### Your assignment:
In this data, count the lines in which "banco" appears and give only that number.

** Opening Input block **

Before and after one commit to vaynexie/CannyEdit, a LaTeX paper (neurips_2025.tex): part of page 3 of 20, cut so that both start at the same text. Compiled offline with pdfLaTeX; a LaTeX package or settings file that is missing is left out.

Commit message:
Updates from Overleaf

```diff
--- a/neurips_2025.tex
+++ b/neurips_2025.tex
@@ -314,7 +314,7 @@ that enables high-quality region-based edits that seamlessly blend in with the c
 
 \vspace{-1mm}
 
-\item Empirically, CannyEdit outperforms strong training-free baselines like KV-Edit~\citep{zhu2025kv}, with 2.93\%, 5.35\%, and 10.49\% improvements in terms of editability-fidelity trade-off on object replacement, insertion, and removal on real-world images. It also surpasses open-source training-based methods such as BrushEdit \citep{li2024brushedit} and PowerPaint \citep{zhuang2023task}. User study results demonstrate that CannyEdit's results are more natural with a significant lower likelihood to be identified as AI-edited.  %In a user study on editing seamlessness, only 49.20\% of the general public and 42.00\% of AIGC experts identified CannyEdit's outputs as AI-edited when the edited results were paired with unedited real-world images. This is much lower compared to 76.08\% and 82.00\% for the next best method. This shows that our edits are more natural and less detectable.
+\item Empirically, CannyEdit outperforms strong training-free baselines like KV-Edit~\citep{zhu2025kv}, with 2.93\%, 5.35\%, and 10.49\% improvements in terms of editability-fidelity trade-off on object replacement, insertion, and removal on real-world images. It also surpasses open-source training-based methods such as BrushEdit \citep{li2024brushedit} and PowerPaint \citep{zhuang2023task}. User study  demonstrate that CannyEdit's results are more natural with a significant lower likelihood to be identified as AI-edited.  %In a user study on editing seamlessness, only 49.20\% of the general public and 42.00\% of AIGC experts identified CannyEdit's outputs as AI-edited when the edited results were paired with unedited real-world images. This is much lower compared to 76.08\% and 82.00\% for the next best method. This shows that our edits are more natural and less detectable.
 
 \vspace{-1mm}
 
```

** Closing Input block **
** Opening Input block **

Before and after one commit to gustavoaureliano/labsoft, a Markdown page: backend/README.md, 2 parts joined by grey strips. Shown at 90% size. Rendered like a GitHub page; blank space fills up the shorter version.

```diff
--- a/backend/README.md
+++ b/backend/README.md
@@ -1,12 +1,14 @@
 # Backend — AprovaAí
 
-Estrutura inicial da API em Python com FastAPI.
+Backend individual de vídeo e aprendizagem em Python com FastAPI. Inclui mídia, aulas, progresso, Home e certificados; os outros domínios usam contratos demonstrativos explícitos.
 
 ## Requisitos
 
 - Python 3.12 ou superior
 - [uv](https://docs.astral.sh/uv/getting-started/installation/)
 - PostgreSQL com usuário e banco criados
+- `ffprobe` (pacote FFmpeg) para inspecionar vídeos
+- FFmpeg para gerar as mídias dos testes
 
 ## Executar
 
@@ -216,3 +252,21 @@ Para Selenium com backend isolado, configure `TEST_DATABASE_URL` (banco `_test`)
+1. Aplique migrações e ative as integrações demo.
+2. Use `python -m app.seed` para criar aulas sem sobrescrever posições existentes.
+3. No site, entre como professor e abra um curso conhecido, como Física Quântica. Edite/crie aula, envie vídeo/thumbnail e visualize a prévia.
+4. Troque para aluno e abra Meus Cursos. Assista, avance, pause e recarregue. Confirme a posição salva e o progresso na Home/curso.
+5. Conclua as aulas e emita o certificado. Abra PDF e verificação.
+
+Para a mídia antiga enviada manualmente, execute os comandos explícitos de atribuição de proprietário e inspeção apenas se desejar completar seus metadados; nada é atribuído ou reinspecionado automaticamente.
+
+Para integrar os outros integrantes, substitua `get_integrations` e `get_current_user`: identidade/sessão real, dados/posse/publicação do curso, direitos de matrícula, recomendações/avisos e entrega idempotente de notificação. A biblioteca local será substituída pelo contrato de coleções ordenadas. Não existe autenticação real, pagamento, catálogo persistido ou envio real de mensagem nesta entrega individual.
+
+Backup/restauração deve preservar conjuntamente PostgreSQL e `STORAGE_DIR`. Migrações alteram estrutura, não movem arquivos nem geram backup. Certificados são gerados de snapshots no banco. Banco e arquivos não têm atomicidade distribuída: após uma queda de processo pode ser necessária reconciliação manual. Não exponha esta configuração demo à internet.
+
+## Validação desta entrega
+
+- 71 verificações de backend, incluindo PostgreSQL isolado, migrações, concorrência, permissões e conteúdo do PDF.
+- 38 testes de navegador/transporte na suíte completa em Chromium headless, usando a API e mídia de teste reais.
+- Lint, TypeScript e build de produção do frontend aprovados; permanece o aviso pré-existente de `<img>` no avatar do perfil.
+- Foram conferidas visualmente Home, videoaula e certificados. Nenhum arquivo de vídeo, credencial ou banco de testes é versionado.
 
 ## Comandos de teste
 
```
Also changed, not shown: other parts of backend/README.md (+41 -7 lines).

** Closing Input block **

### Worked solution:
4